- _Exercise instructions_: Check each line below for the word "background", and copy those that have it.

(Beginning of Listed entries)

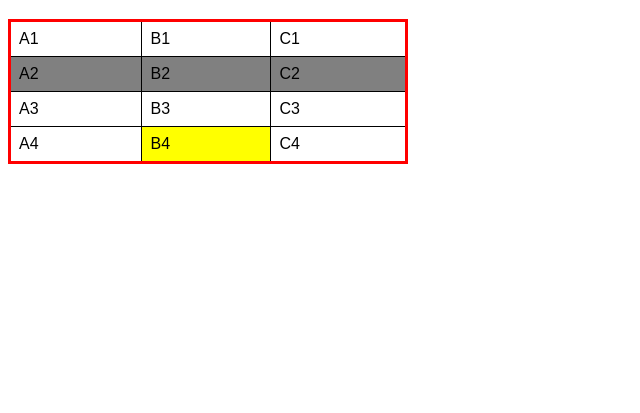
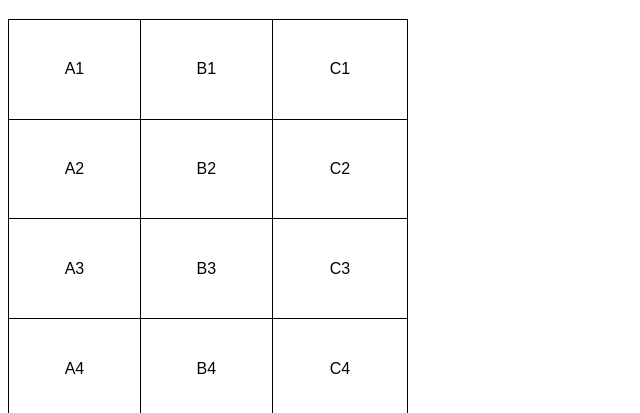
Before and after one commit to Saile-dev/HTML-CSS, a plain HTML site: page exercicios/ex023/tabela001.html in a window 1280 px wide. Shown: the part 61-474 px from the top of the page, without its empty margins (0-640 px from the left). Drawn offline with Linux system fonts and the light colour scheme.

Commit message:
Update tabela001.html

```diff
--- a/exercicios/ex023/tabela001.html
+++ b/exercicios/ex023/tabela001.html
@@ -12,23 +12,21 @@
         }
 
         table{
+           height: 400px;
            width: 400px;
            border-collapse: collapse;
-           border: 3px solid red;
+
         }
 
-        tr.linha{
-            background-color: gray;
-        }
 
         td{
            border: 1px solid black;
            padding: 8px;
+           text-align: center; /* Alinhamento horizontal --> */
+           vertical-align: middle; /* Alinhamento vertical */
         }
 
-        td.dado{
-            background-color: yellow;
-        }
+
     </style>
 
 </head>
```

(End of Listed entries)

- _Result_:
-            background-color: gray;
-            background-color: yellow;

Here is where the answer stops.